TASK: Among the lines below, count those with "Fixer". Give only the number.
#### SUPPLIED ENTRIES
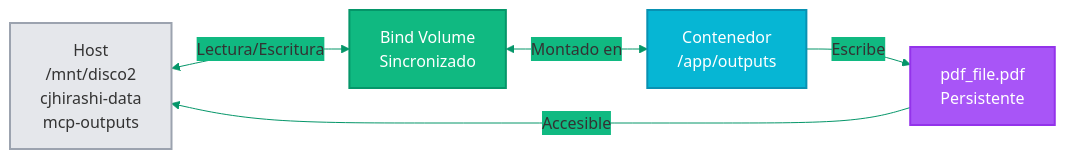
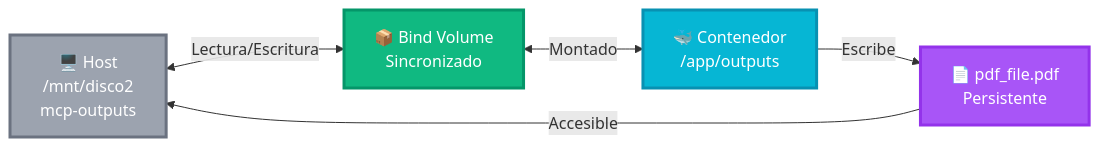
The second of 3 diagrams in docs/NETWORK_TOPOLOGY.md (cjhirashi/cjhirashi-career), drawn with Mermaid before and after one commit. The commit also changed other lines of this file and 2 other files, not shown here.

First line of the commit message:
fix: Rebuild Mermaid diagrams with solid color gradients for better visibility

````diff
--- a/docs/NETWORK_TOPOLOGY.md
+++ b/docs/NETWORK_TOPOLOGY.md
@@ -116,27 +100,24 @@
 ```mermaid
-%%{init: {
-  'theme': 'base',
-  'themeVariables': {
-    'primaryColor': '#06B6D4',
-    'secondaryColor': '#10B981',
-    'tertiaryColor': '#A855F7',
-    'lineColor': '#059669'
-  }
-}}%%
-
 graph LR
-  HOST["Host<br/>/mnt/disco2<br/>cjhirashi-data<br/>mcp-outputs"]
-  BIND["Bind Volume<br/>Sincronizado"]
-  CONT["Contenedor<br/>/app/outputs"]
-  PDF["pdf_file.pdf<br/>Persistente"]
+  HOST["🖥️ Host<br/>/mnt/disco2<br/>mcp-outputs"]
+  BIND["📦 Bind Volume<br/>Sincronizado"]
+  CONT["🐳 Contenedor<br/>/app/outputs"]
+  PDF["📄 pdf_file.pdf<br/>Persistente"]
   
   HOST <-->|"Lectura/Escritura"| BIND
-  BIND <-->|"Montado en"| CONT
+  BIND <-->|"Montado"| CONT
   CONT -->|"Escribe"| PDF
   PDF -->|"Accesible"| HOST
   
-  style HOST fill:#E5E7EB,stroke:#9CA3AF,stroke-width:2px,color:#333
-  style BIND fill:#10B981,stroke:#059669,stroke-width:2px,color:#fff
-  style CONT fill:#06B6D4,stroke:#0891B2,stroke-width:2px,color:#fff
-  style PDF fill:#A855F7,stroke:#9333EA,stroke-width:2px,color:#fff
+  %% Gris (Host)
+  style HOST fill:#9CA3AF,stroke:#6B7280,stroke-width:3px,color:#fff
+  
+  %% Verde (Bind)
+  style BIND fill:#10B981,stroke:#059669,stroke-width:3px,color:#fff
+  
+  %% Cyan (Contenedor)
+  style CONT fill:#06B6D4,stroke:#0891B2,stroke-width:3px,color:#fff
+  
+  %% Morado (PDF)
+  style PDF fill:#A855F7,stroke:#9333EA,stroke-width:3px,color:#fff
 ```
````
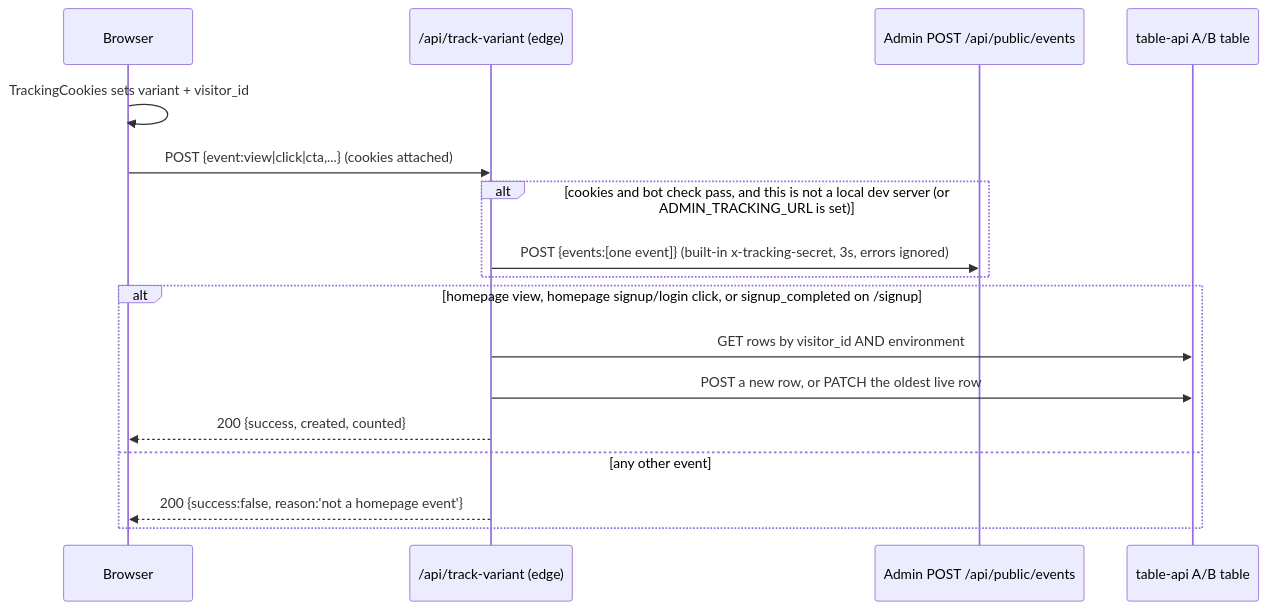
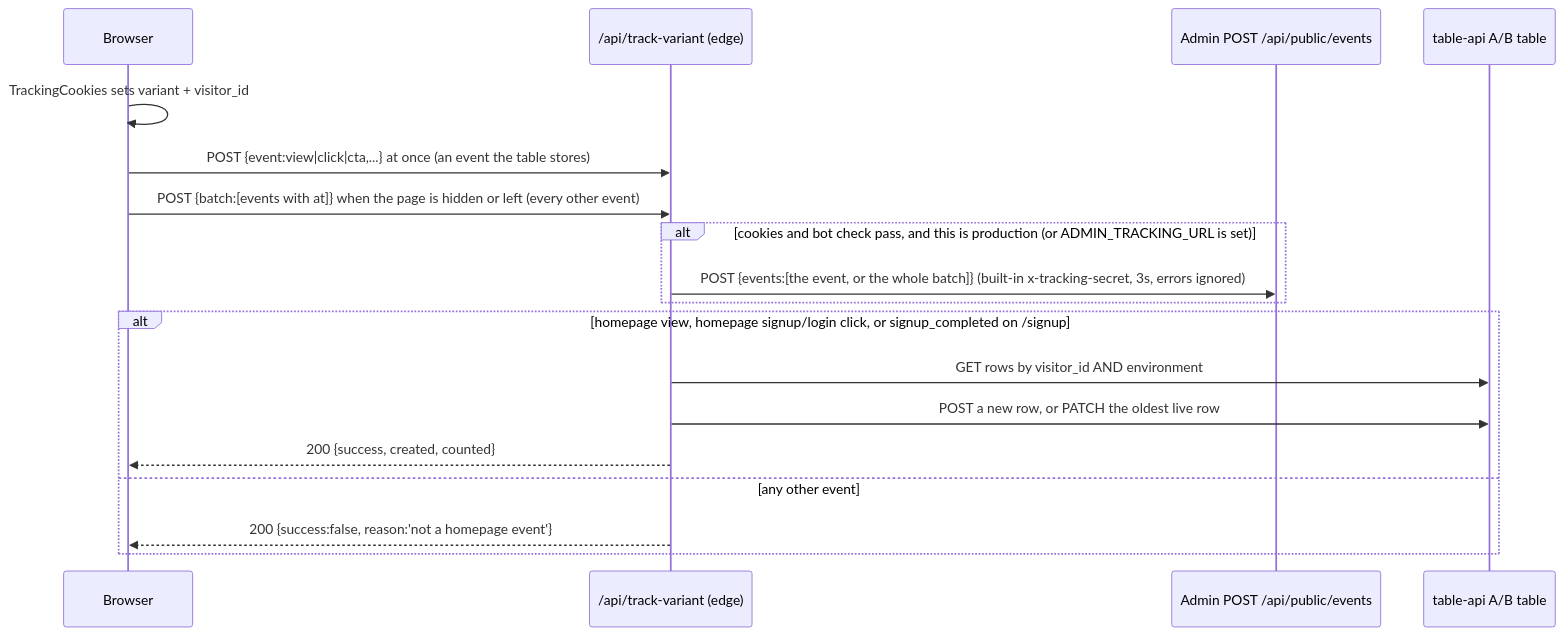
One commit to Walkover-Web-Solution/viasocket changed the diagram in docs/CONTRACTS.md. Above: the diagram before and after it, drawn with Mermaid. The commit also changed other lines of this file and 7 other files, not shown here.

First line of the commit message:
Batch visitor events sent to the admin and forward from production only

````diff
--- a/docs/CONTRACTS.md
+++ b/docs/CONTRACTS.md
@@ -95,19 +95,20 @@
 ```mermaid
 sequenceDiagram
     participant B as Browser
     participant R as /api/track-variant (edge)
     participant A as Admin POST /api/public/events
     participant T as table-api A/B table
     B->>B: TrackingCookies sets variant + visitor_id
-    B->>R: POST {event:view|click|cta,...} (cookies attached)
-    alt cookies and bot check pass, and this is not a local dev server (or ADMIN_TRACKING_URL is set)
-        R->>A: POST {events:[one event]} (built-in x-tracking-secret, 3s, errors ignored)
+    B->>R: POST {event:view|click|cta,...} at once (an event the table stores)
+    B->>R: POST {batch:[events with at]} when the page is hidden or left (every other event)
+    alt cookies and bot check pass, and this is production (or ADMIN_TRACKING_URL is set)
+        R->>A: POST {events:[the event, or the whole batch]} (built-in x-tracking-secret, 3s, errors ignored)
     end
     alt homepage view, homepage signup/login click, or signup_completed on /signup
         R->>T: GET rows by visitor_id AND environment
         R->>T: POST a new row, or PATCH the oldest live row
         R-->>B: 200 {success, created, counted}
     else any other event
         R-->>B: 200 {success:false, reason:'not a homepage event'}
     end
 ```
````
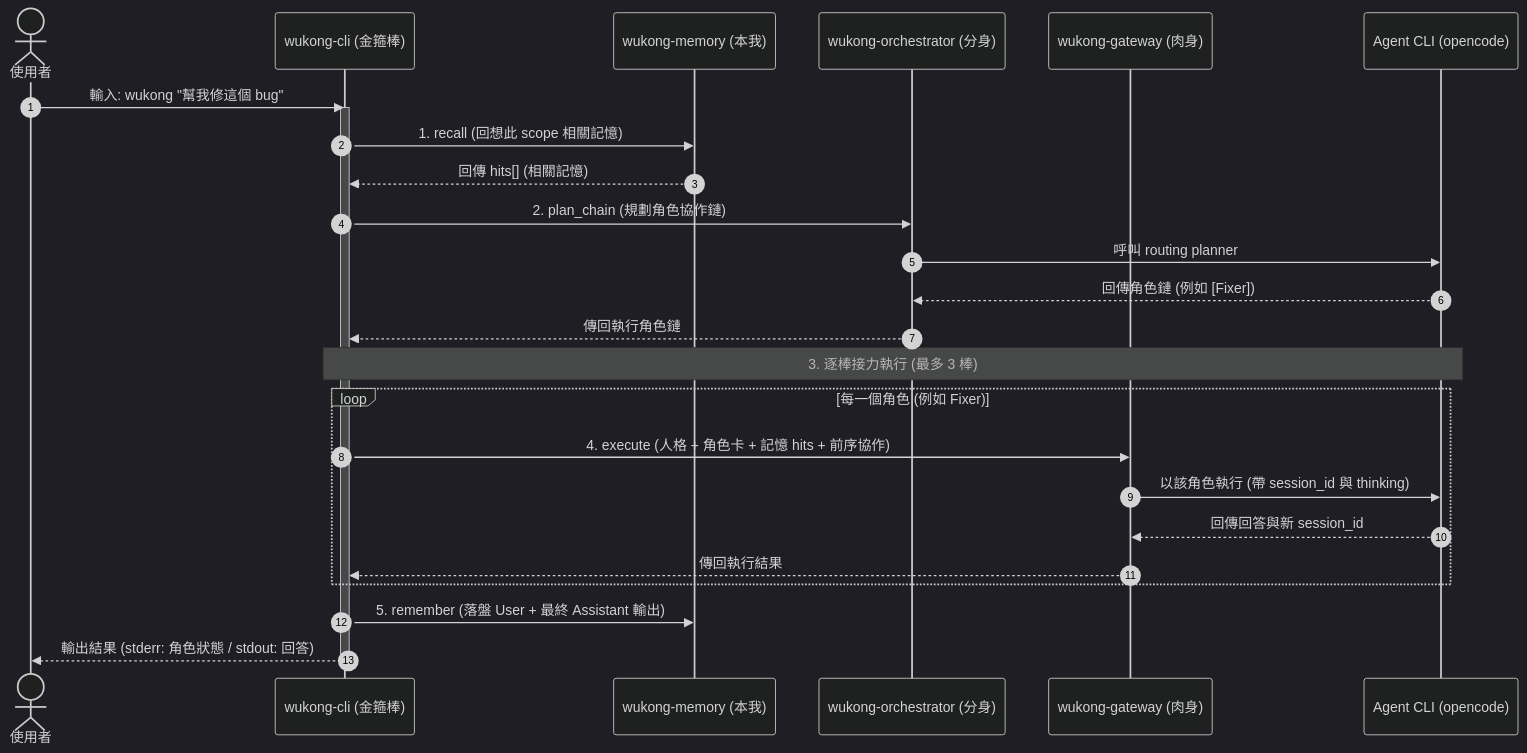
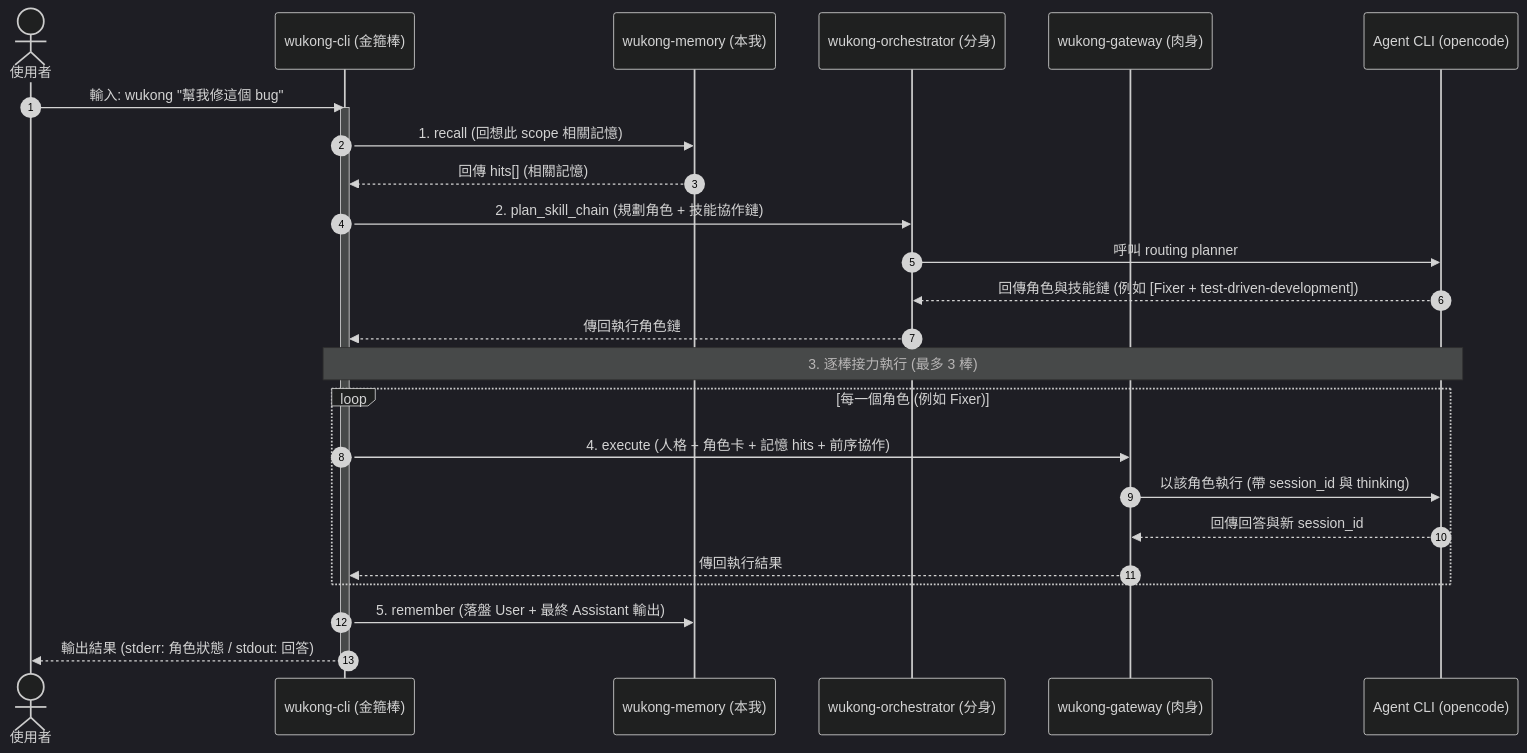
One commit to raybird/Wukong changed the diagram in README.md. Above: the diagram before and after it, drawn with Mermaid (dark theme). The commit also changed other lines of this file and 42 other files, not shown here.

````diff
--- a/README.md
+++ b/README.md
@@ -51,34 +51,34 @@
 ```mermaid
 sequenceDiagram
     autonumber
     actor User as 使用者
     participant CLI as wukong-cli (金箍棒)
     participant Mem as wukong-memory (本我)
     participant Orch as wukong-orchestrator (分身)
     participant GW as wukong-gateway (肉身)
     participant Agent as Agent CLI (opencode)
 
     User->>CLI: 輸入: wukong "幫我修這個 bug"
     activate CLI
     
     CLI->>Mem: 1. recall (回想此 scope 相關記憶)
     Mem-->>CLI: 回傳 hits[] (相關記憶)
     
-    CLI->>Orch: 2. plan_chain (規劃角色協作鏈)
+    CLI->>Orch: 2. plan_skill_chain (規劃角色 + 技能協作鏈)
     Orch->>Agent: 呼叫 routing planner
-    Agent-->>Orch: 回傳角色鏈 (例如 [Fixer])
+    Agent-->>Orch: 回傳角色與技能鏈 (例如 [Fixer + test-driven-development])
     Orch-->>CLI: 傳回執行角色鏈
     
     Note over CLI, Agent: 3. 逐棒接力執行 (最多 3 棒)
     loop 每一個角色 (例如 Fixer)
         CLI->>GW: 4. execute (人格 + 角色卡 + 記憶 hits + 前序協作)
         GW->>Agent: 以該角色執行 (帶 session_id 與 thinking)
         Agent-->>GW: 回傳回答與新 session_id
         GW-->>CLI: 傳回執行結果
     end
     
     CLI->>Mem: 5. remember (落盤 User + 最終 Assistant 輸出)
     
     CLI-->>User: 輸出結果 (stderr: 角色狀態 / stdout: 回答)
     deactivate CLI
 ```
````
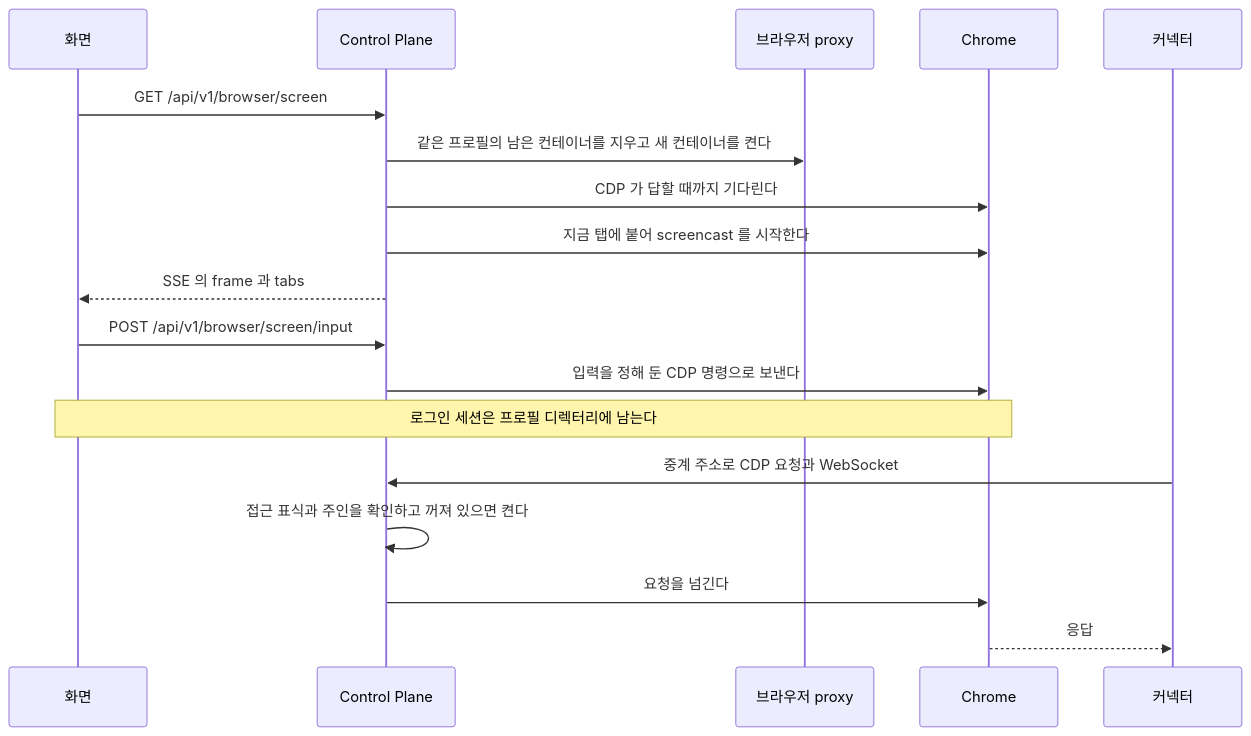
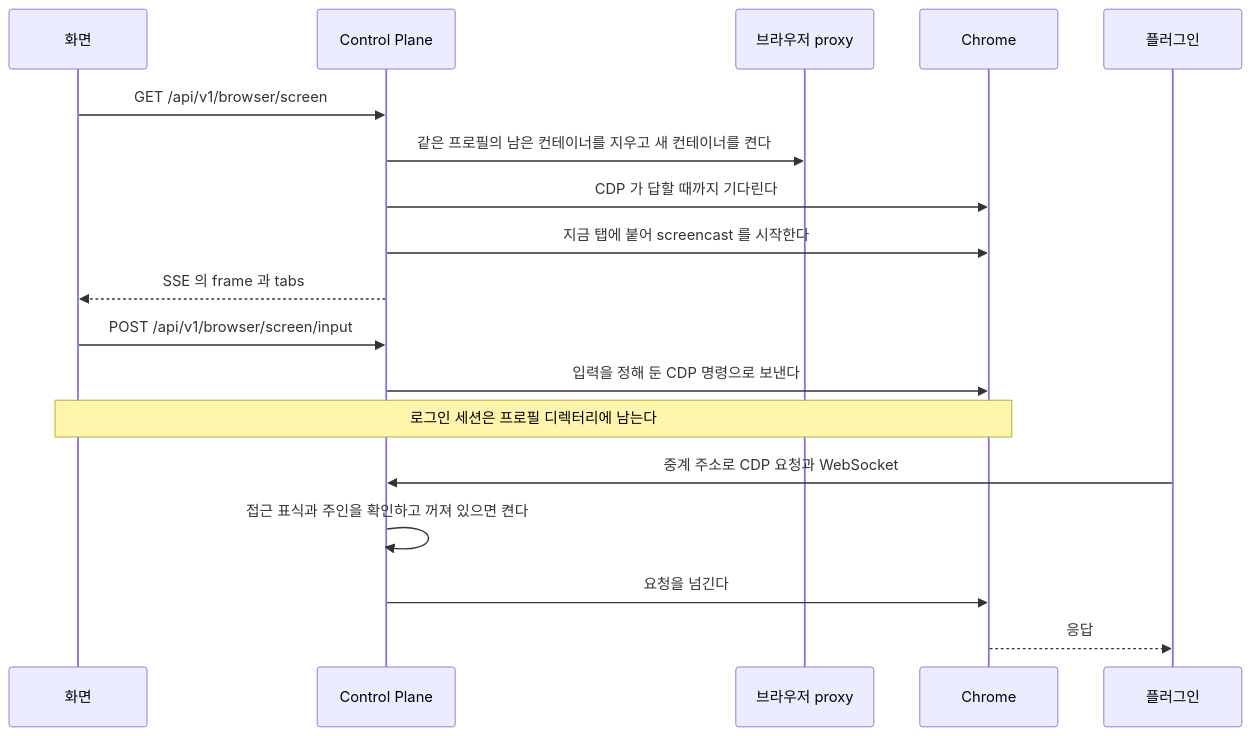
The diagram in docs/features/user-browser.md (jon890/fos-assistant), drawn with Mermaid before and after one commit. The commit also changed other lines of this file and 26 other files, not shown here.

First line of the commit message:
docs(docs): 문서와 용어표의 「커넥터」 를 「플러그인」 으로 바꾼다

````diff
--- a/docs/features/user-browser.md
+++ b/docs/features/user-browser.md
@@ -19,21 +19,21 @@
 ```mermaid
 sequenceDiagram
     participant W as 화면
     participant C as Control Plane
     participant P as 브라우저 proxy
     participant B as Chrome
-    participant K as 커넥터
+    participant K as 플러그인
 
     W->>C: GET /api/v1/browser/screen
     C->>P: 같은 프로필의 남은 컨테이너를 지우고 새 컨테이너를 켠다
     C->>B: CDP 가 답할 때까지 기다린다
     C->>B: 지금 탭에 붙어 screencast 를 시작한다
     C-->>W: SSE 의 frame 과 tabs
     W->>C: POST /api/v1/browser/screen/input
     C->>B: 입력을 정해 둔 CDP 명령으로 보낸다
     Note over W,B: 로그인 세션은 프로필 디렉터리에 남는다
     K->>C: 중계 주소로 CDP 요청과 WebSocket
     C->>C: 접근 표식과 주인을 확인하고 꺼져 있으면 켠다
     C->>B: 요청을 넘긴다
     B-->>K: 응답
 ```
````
########
THE COMPLETED TASK: 3